━━━ ENTRIES SUPPLIED
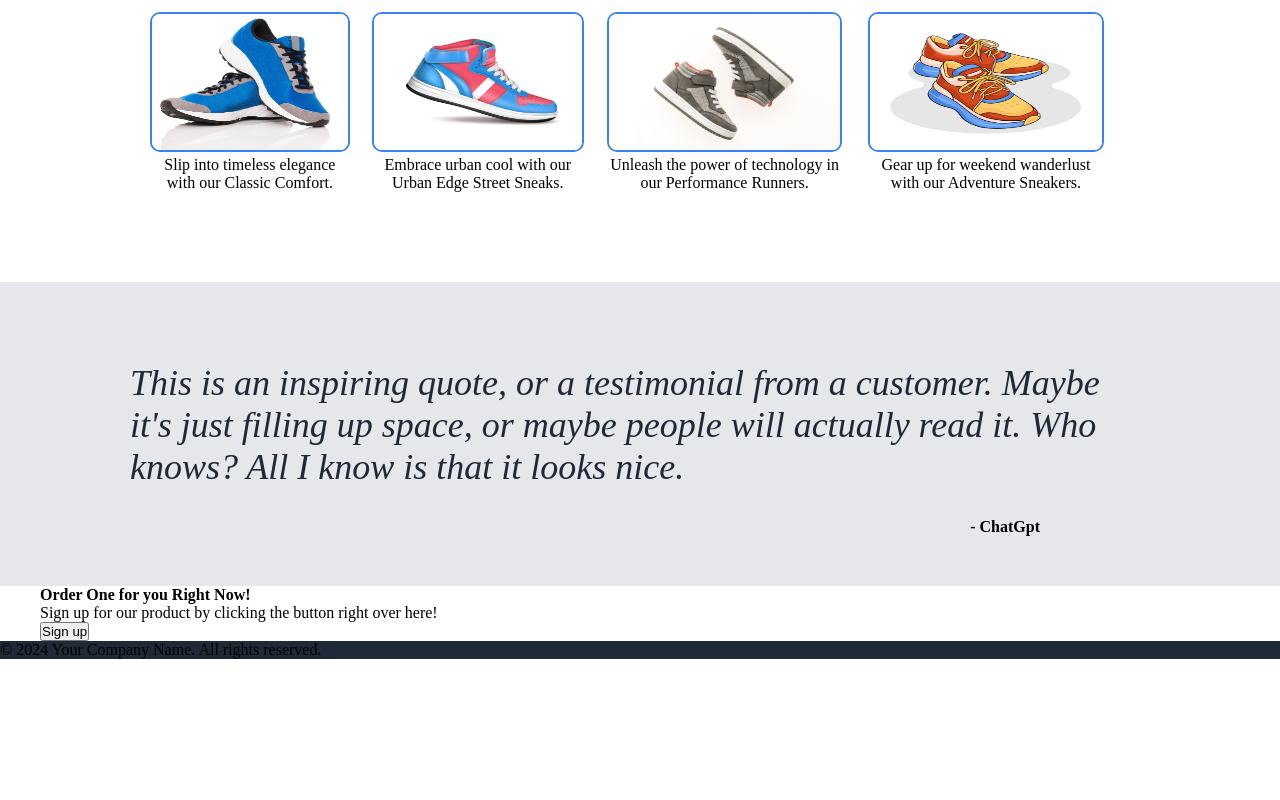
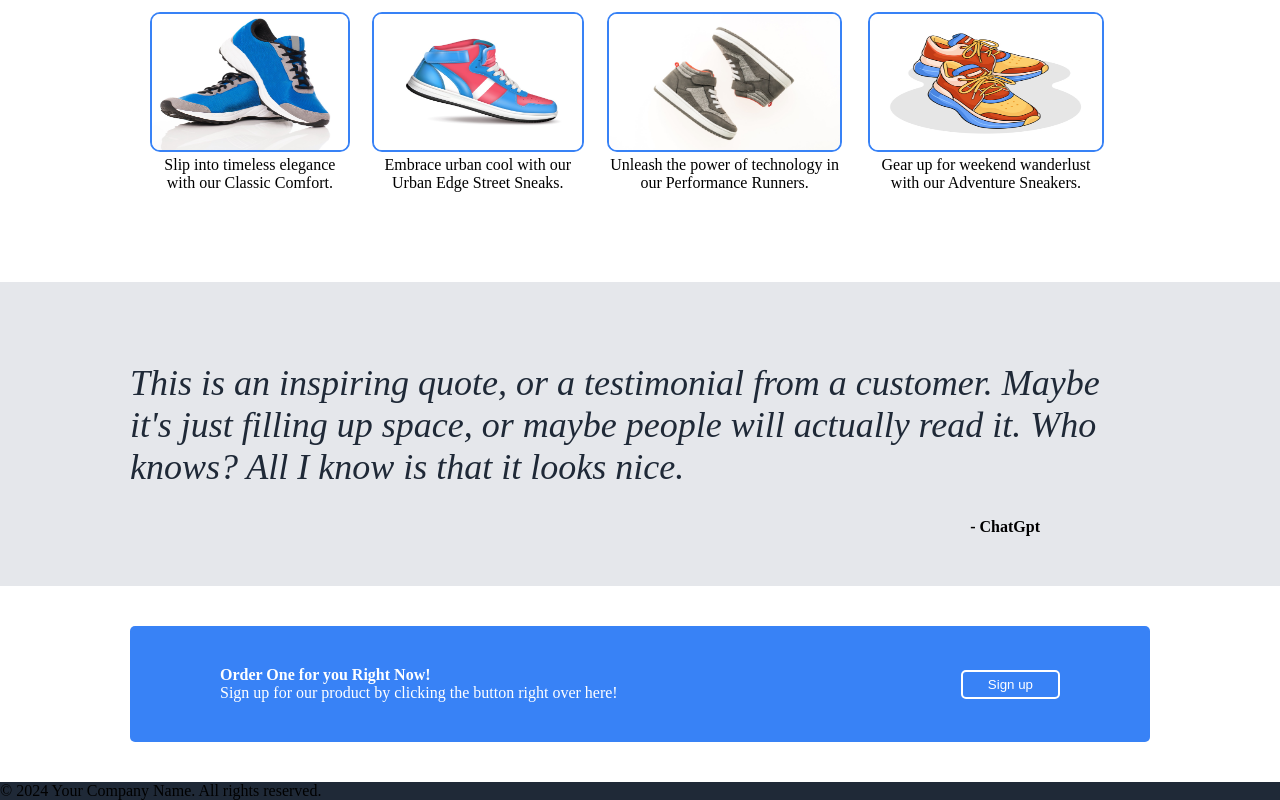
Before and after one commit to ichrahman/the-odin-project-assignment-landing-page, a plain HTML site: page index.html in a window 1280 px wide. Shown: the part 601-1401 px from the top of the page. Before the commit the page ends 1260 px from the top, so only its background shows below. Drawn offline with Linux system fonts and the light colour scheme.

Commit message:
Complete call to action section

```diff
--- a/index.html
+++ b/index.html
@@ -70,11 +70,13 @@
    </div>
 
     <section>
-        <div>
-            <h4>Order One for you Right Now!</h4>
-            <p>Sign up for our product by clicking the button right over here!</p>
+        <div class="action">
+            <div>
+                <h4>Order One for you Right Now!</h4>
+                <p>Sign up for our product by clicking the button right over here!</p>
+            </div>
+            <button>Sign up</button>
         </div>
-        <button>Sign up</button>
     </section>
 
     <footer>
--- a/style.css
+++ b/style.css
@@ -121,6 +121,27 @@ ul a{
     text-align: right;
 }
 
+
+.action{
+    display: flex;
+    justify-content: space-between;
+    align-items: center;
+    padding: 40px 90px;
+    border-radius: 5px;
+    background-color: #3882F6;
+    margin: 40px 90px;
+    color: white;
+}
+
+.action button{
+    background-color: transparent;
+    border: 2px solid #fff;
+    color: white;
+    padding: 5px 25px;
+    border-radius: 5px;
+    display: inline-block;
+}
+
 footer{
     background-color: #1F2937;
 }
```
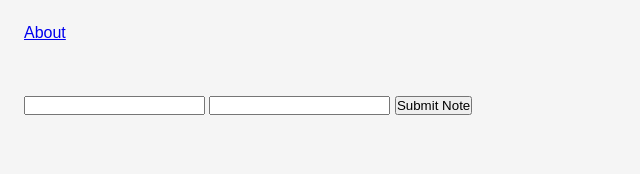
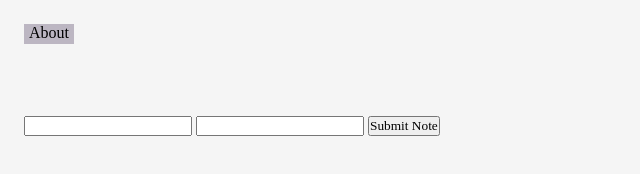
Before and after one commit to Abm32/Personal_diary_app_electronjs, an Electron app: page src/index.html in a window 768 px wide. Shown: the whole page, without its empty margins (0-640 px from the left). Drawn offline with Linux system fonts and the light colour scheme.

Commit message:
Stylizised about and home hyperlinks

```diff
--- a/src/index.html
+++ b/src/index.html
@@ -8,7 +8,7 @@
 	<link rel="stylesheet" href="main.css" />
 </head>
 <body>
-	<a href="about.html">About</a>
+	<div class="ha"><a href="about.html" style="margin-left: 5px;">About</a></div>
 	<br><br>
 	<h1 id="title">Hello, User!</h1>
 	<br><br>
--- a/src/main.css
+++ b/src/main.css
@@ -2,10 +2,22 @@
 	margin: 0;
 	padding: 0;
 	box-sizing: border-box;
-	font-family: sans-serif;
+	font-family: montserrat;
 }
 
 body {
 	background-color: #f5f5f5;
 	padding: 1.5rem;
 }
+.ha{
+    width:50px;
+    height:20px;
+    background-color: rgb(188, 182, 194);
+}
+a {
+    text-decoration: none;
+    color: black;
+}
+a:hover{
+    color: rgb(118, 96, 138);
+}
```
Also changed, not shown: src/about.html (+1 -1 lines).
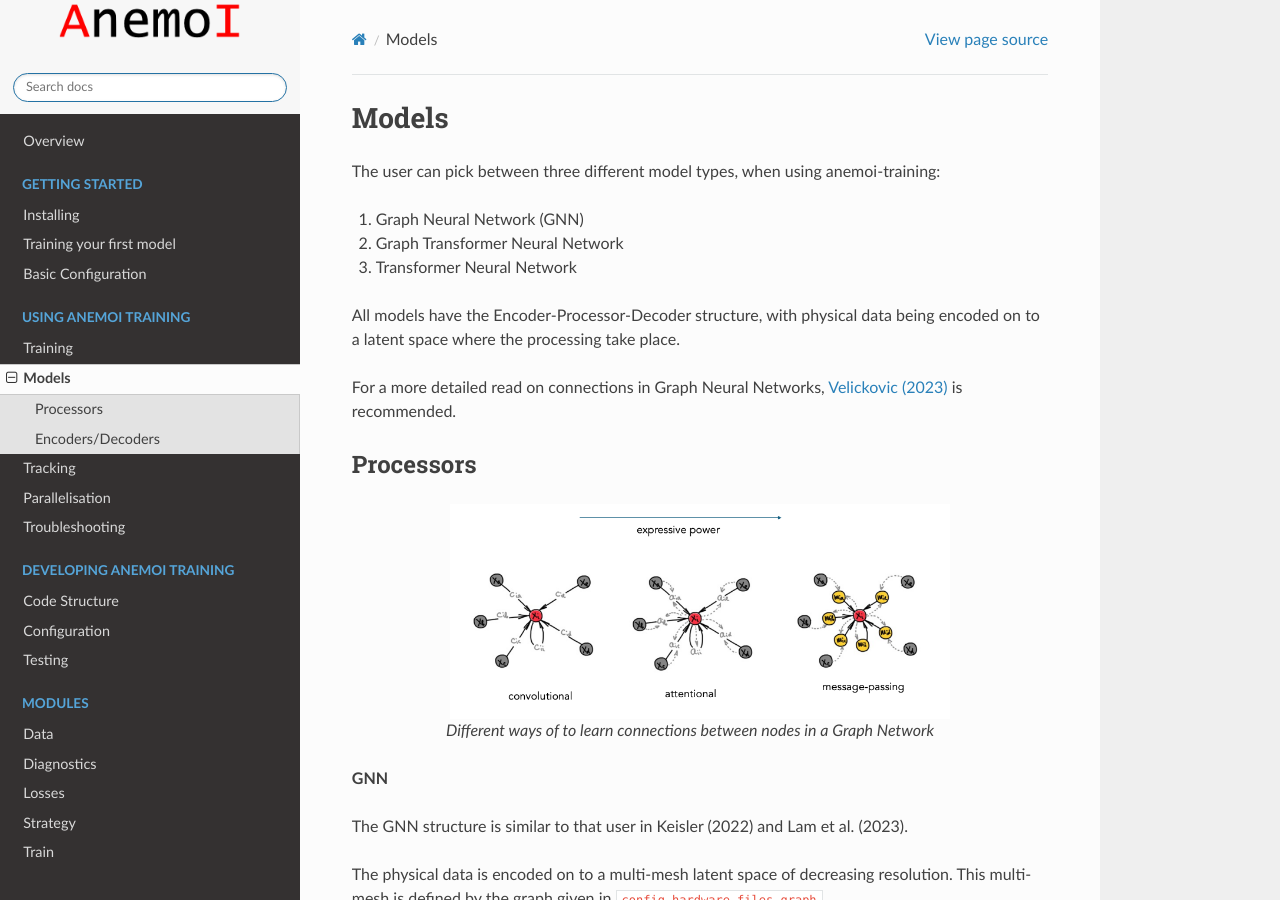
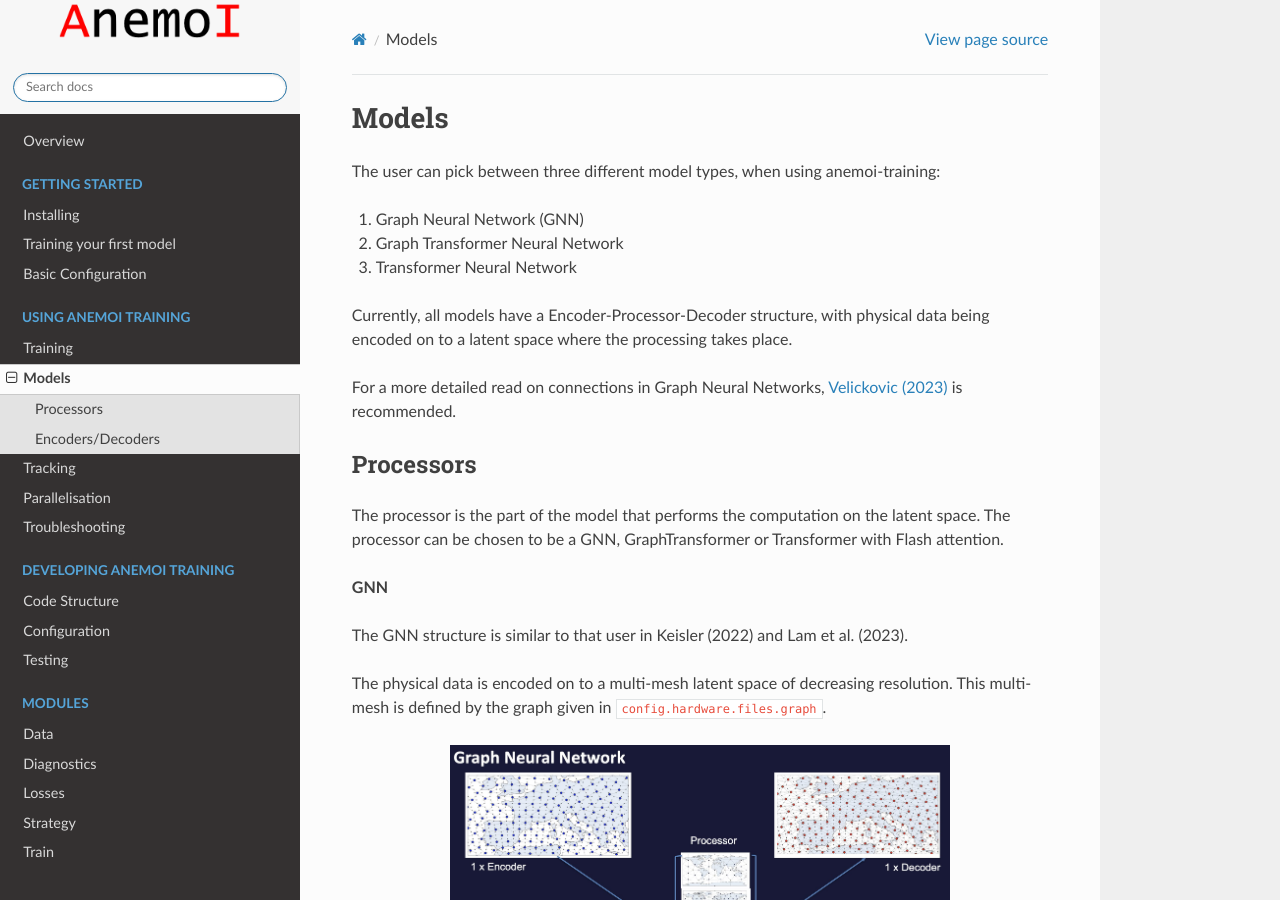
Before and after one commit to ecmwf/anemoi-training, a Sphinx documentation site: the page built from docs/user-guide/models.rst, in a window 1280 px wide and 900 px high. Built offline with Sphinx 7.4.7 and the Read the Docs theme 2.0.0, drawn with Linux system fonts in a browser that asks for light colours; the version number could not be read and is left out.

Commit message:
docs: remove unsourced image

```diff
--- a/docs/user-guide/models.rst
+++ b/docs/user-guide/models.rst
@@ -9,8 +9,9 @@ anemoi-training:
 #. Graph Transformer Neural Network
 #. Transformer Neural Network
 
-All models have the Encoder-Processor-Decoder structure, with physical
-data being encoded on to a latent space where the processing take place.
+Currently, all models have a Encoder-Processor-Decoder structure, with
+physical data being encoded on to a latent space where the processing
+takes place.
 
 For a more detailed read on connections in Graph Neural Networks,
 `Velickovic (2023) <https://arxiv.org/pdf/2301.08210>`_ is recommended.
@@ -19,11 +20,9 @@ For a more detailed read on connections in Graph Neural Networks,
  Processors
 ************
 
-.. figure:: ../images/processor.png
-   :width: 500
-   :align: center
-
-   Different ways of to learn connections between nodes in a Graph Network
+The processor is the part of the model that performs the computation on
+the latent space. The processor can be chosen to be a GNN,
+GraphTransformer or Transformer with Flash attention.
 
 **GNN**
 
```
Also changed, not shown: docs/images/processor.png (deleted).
━━━━━━
> WHAT YOU NEED TO DO: Leave out the pictures and reproduce the rest of the records exactly.

> REPLY:
Before and after one commit to ichrahman/the-odin-project-assignment-landing-page, a plain HTML site: page index.html in a window 1280 px wide. Shown: the part 601-1401 px from the top of the page. Before the commit the page ends 1260 px from the top, so only its background shows below. Drawn offline with Linux system fonts and the light colour scheme.

Commit message:
Complete call to action section

```diff
--- a/index.html
+++ b/index.html
@@ -70,11 +70,13 @@
    </div>
 
     <section>
-        <div>
-            <h4>Order One for you Right Now!</h4>
-            <p>Sign up for our product by clicking the button right over here!</p>
+        <div class="action">
+            <div>
+                <h4>Order One for you Right Now!</h4>
+                <p>Sign up for our product by clicking the button right over here!</p>
+            </div>
+            <button>Sign up</button>
         </div>
-        <button>Sign up</button>
     </section>
 
     <footer>
--- a/style.css
+++ b/style.css
@@ -121,6 +121,27 @@ ul a{
     text-align: right;
 }
 
+
+.action{
+    display: flex;
+    justify-content: space-between;
+    align-items: center;
+    padding: 40px 90px;
+    border-radius: 5px;
+    background-color: #3882F6;
+    margin: 40px 90px;
+    color: white;
+}
+
+.action button{
+    background-color: transparent;
+    border: 2px solid #fff;
+    color: white;
+    padding: 5px 25px;
+    border-radius: 5px;
+    display: inline-block;
+}
+
 footer{
     background-color: #1F2937;
 }
```
Before and after one commit to Abm32/Personal_diary_app_electronjs, an Electron app: page src/index.html in a window 768 px wide. Shown: the whole page, without its empty margins (0-640 px from the left). Drawn offline with Linux system fonts and the light colour scheme.

Commit message:
Stylizised about and home hyperlinks

```diff
--- a/src/index.html
+++ b/src/index.html
@@ -8,7 +8,7 @@
 	<link rel="stylesheet" href="main.css" />
 </head>
 <body>
-	<a href="about.html">About</a>
+	<div class="ha"><a href="about.html" style="margin-left: 5px;">About</a></div>
 	<br><br>
 	<h1 id="title">Hello, User!</h1>
 	<br><br>
--- a/src/main.css
+++ b/src/main.css
@@ -2,10 +2,22 @@
 	margin: 0;
 	padding: 0;
 	box-sizing: border-box;
-	font-family: sans-serif;
+	font-family: montserrat;
 }
 
 body {
 	background-color: #f5f5f5;
 	padding: 1.5rem;
 }
+.ha{
+    width:50px;
+    height:20px;
+    background-color: rgb(188, 182, 194);
+}
+a {
+    text-decoration: none;
+    color: black;
+}
+a:hover{
+    color: rgb(118, 96, 138);
+}
```
Also changed, not shown: src/about.html (+1 -1 lines).
Before and after one commit to ecmwf/anemoi-training, a Sphinx documentation site: the page built from docs/user-guide/models.rst, in a window 1280 px wide and 900 px high. Built offline with Sphinx 7.4.7 and the Read the Docs theme 2.0.0, drawn with Linux system fonts in a browser that asks for light colours; the version number could not be read and is left out.

Commit message:
docs: remove unsourced image

```diff
--- a/docs/user-guide/models.rst
+++ b/docs/user-guide/models.rst
@@ -9,8 +9,9 @@ anemoi-training:
 #. Graph Transformer Neural Network
 #. Transformer Neural Network
 
-All models have the Encoder-Processor-Decoder structure, with physical
-data being encoded on to a latent space where the processing take place.
+Currently, all models have a Encoder-Processor-Decoder structure, with
+physical data being encoded on to a latent space where the processing
+takes place.
 
 For a more detailed read on connections in Graph Neural Networks,
 `Velickovic (2023) <https://arxiv.org/pdf/2301.08210>`_ is recommended.
@@ -19,11 +20,9 @@ For a more detailed read on connections in Graph Neural Networks,
  Processors
 ************
 
-.. figure:: ../images/processor.png
-   :width: 500
-   :align: center
-
-   Different ways of to learn connections between nodes in a Graph Network
+The processor is the part of the model that performs the computation on
+the latent space. The processor can be chosen to be a GNN,
+GraphTransformer or Transformer with Flash attention.
 
 **GNN**
 
```
Also changed, not shown: docs/images/processor.png (deleted).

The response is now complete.